▶ [Work to be completed]: Show only those lines of the entries where the string "attention" is found.
###
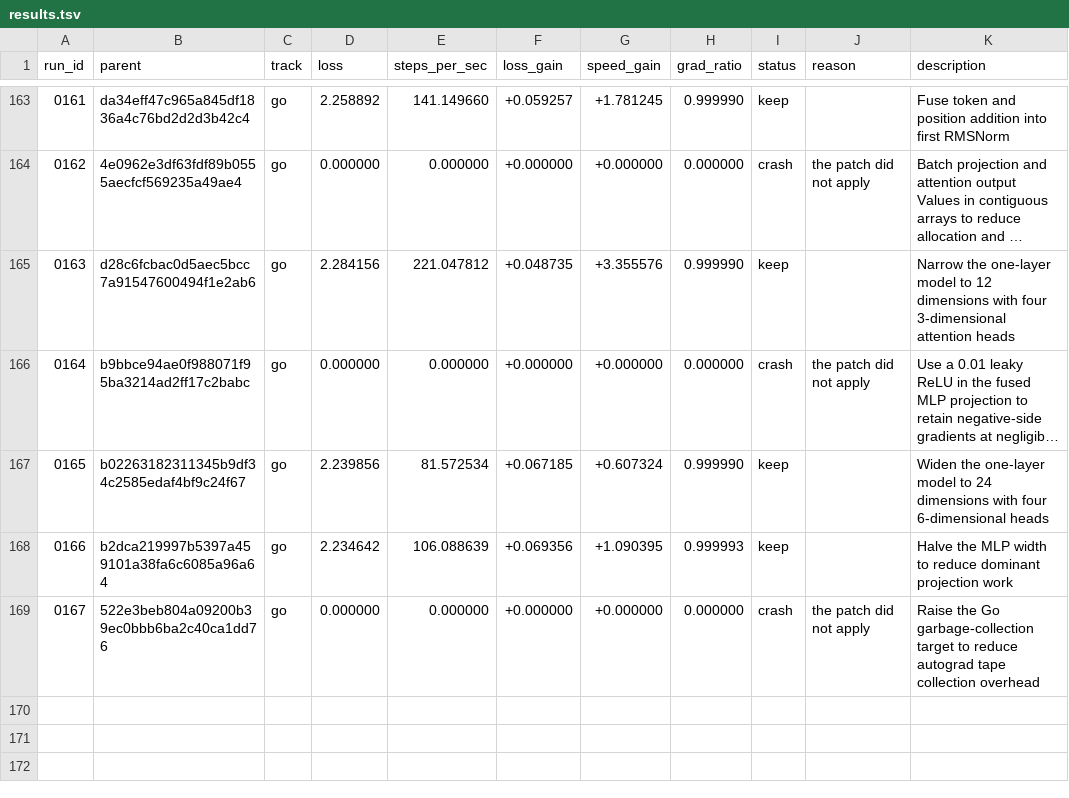
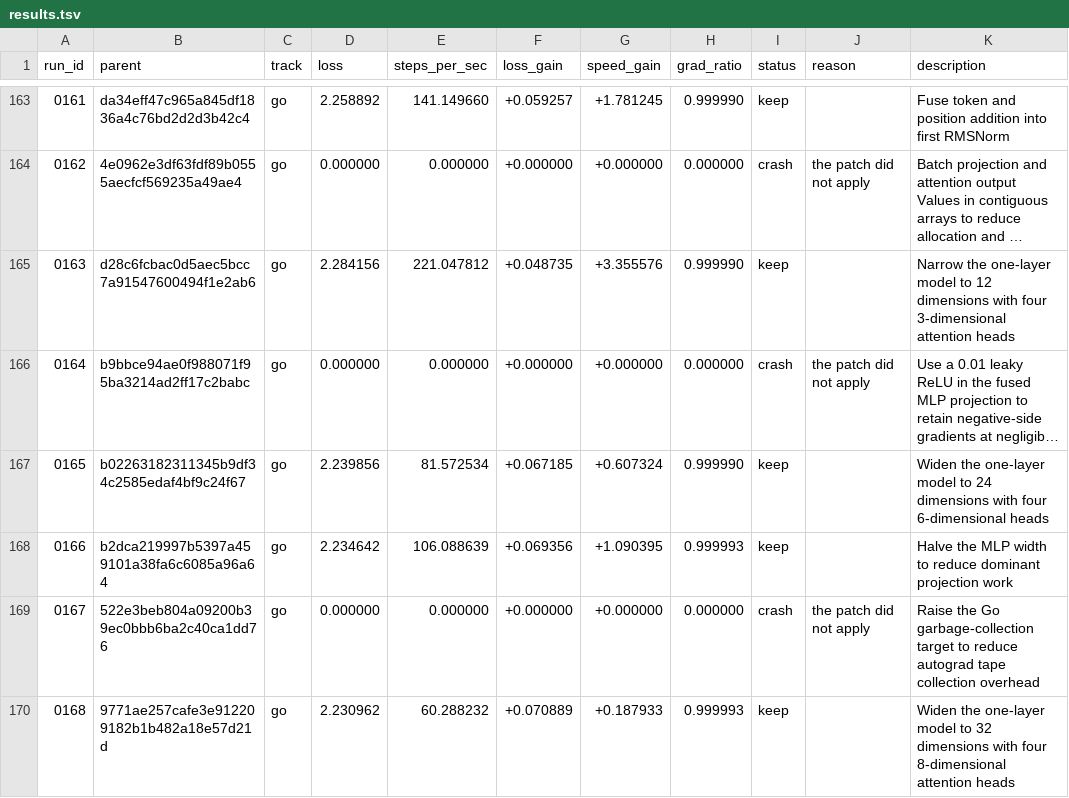
Before and after one commit to DenimPatel/learn-micro-gpt, a TSV file: autoresearch/results.tsv, drawn as a sheet; only a part is shown, gaps mark what is left out; long unchanged cells end in …; the diff names each change by its address in the sheet, - before the commit and + after, or states it on an @@ line.

Commit message:
research(go): keep 0168 -- Widen the one-layer model to 32 dimensions with four 8-dimensional attention heads
Experiment 0168 · keep · loss 2.2310 (+7.1% vs baseline 2.4012)
                   · speed 60.3 steps/s (+18.8%, median of 3)

Hypothesis: Increasing model width to 32 may reduce underfitting while keeping throughput above the 10% speed-improvement threshold.

Measured: last-50-step windowed mean 2.2310 (first window 2.5675, +13.1%); steps/sec 60.3 over 3 runs.
Gradient directional-derivative ratio 1.0000 (band 0.5-2.0, checked at two step sizes).

Verdict: kept: loss +7.1% and speed +18.8% against the session baseline, via loss_won.
Thresholds: loss_material=0.02 loss_tol=0.05 speed_material=0.1 speed_tol=0.05 min_improvement=0.1.

Record: autoresearch/runs/0168.json
Diff:   autoresearch/diffs/0168.patch
Model:  stealth/space-bunny-alpha (max)

```diff
--- a/autoresearch/results.tsv
+++ b/autoresearch/results.tsv
+row 170: 0168 | 9771ae257cafe3e912209182b1b482a18e57d21d | go | 2.230962 | 60.288232 | +0.070889 | +0.187933 | 0.999993 | keep |  | Widen the one-layer model to 32 dimensions with four 8-dimensional attention heads
```
Also changed, not shown: 5 other files.
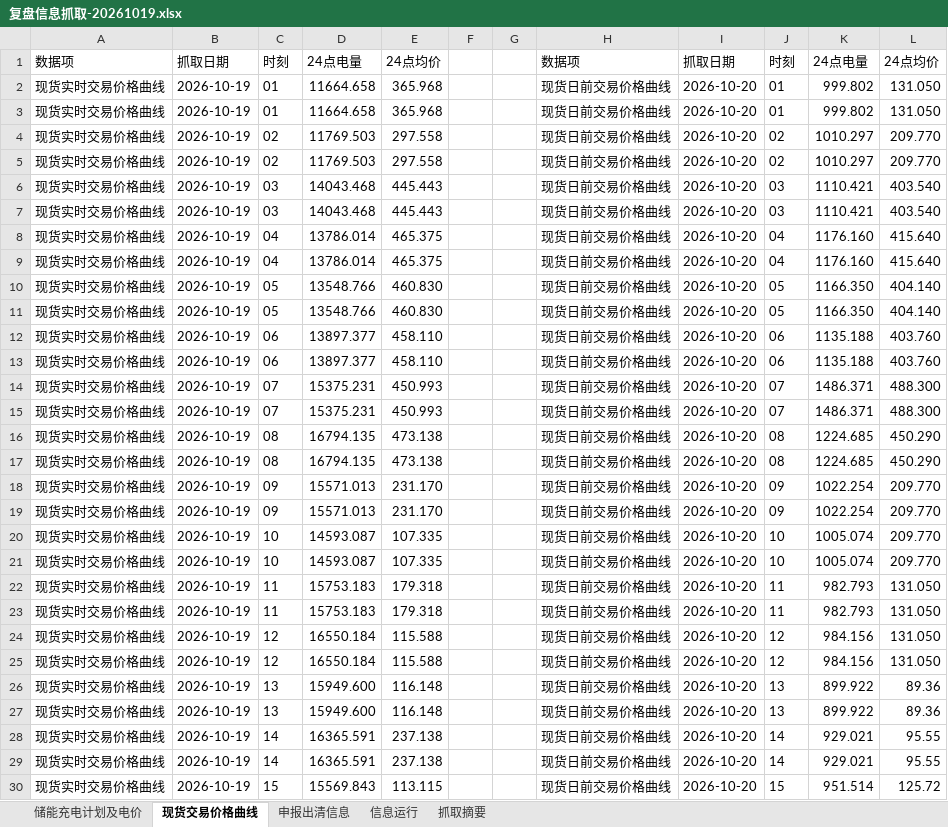
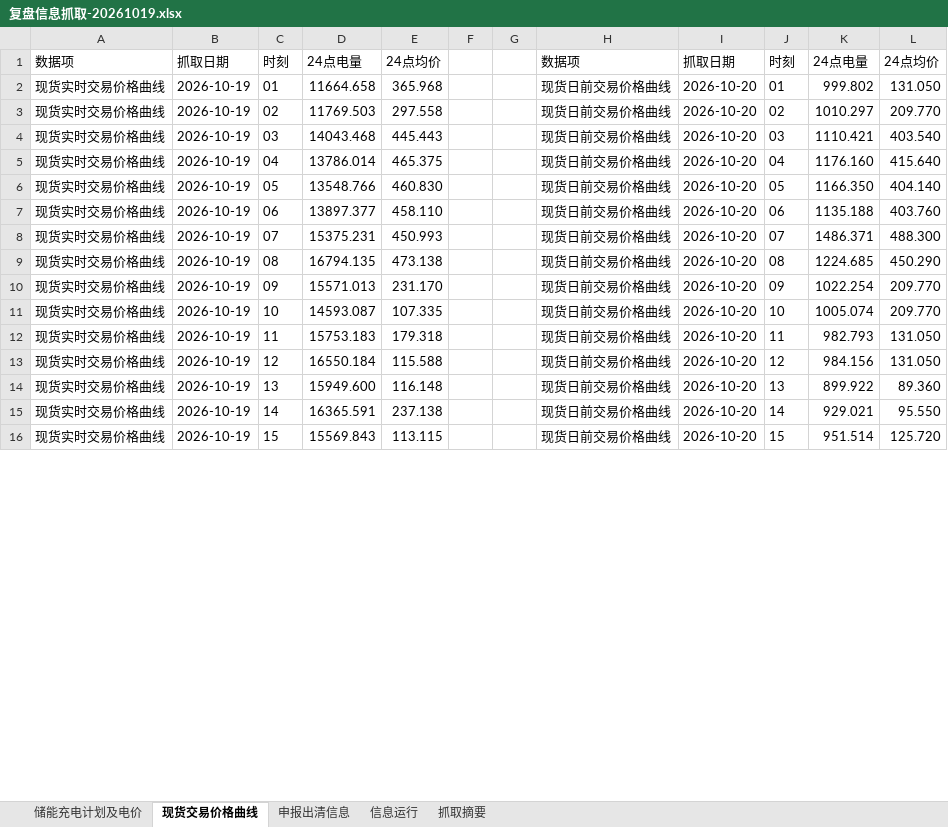
Before and after one commit to arliu633-glitch/hb-price-chart-public, an Excel workbook: review-results/复盘信息抓取-20261019.xlsx, sheet 现货交易价格曲线, drawn as a sheet; only a part is shown; values as stored, in another font and other column widths than the file's, no borders; removed rows and columns are numbered as before the commit, all else as after; the diff covers the shown part only; the diff names each change by its address in the sheet, - before the commit and + after, or states it on an @@ line.

```diff
--- a/review-results/复盘信息抓取-20261019.xlsx (sheet 现货交易价格曲线)
+++ b/review-results/复盘信息抓取-20261019.xlsx (sheet 现货交易价格曲线)
-row 3: 现货实时交易价格曲线 | 2026-10-19 | 01 | 11664.658 | 365.968 |  |  | 现货日前交易价格曲线 | 2026-10-20 | 01 | 999.802 | 131.050
-row 4: 现货实时交易价格曲线 | 2026-10-19 | 02 | 11769.503 | 297.558 |  |  | 现货日前交易价格曲线 | 2026-10-20 | 02 | 1010.297 | 209.770
-row 7: 现货实时交易价格曲线 | 2026-10-19 | 03 | 14043.468 | 445.443 |  |  | 现货日前交易价格曲线 | 2026-10-20 | 03 | 1110.421 | 403.540
-row 8: 现货实时交易价格曲线 | 2026-10-19 | 04 | 13786.014 | 465.375 |  |  | 现货日前交易价格曲线 | 2026-10-20 | 04 | 1176.160 | 415.640
-row 11: 现货实时交易价格曲线 | 2026-10-19 | 05 | 13548.766 | 460.830 |  |  | 现货日前交易价格曲线 | 2026-10-20 | 05 | 1166.350 | 404.140
-row 12: 现货实时交易价格曲线 | 2026-10-19 | 06 | 13897.377 | 458.110 |  |  | 现货日前交易价格曲线 | 2026-10-20 | 06 | 1135.188 | 403.760
-row 15: 现货实时交易价格曲线 | 2026-10-19 | 07 | 15375.231 | 450.993 |  |  | 现货日前交易价格曲线 | 2026-10-20 | 07 | 1486.371 | 488.300
-row 16: 现货实时交易价格曲线 | 2026-10-19 | 08 | 16794.135 | 473.138 |  |  | 现货日前交易价格曲线 | 2026-10-20 | 08 | 1224.685 | 450.290
-row 19: 现货实时交易价格曲线 | 2026-10-19 | 09 | 15571.013 | 231.170 |  |  | 现货日前交易价格曲线 | 2026-10-20 | 09 | 1022.254 | 209.770
-row 20: 现货实时交易价格曲线 | 2026-10-19 | 10 | 14593.087 | 107.335 |  |  | 现货日前交易价格曲线 | 2026-10-20 | 10 | 1005.074 | 209.770
-row 23: 现货实时交易价格曲线 | 2026-10-19 | 11 | 15753.183 | 179.318 |  |  | 现货日前交易价格曲线 | 2026-10-20 | 11 | 982.793 | 131.050
-row 25: 现货实时交易价格曲线 | 2026-10-19 | 12 | 16550.184 | 115.588 |  |  | 现货日前交易价格曲线 | 2026-10-20 | 12 | 984.156 | 131.050
-L14: 89.36
+L14: 89.360
-row 27: 现货实时交易价格曲线 | 2026-10-19 | 13 | 15949.600 | 116.148 |  |  | 现货日前交易价格曲线 | 2026-10-20 | 13 | 899.922 | 89.36
-L15: 95.55
+L15: 95.550
-row 29: 现货实时交易价格曲线 | 2026-10-19 | 14 | 16365.591 | 237.138 |  |  | 现货日前交易价格曲线 | 2026-10-20 | 14 | 929.021 | 95.55
-L16: 125.72
+L16: 125.720
```
Also changed, not shown: 10 removed rows and 9 edited cells elsewhere in this sheet, sheet 抓取摘要, 27 other files.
###
▶ [Solution to the problem]:
research(go): keep 0168 -- Widen the one-layer model to 32 dimensions with four 8-dimensional attention heads
+row 170: 0168 | 9771ae257cafe3e912209182b1b482a18e57d21d | go | 2.230962 | 60.288232 | +0.070889 | +0.187933 | 0.999993 | keep |  | Widen the one-layer model to 32 dimensions with four 8-dimensional attention heads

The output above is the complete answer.